[Data extracted from a collection]
┌────────

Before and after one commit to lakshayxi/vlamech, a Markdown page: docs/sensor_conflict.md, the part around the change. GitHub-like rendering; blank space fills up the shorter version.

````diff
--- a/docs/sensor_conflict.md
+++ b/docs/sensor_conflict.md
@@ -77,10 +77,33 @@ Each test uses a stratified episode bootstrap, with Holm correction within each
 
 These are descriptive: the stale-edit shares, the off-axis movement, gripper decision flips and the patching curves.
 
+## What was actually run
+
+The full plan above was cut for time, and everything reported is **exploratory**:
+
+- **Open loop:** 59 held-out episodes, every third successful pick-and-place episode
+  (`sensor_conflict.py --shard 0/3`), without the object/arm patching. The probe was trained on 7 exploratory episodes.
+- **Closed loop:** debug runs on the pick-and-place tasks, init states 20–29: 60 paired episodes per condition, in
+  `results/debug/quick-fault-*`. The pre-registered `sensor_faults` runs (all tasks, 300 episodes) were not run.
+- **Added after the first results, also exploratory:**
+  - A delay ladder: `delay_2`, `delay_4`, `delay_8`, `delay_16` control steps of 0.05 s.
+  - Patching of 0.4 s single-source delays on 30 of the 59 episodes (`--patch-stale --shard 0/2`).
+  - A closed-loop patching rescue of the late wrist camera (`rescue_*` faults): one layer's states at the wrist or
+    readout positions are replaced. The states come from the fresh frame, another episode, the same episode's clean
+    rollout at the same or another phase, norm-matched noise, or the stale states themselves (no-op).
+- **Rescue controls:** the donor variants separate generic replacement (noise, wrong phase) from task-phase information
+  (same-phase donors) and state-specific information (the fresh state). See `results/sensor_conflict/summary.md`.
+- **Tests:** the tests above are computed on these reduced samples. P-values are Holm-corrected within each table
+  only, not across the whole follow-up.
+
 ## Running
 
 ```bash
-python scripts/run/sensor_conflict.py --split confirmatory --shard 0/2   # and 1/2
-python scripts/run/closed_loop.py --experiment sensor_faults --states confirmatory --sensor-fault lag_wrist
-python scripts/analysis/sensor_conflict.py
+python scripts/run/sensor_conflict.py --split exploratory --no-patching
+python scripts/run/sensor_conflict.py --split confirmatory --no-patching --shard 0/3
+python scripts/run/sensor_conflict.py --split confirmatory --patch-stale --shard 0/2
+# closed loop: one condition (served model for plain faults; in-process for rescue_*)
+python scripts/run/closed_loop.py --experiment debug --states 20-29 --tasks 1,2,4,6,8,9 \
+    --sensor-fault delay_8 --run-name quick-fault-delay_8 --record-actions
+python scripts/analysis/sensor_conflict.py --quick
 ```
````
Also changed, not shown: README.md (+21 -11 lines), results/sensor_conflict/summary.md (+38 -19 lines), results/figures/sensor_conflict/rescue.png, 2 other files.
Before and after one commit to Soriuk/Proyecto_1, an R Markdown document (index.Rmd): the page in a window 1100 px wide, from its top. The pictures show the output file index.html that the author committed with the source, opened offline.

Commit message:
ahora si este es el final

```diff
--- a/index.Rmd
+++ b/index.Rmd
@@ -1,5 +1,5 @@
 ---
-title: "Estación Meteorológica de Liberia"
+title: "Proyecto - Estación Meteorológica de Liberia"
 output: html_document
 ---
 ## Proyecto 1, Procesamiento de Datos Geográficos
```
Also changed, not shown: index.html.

└────────

§ Required work
In the entries above, find every line holding the word "quick" and copy it out.

§ Written answer
+  `results/debug/quick-fault-*`. The pre-registered `sensor_faults` runs (all tasks, 300 episodes) were not run.
+    --sensor-fault delay_8 --run-name quick-fault-delay_8 --record-actions
+python scripts/analysis/sensor_conflict.py --quick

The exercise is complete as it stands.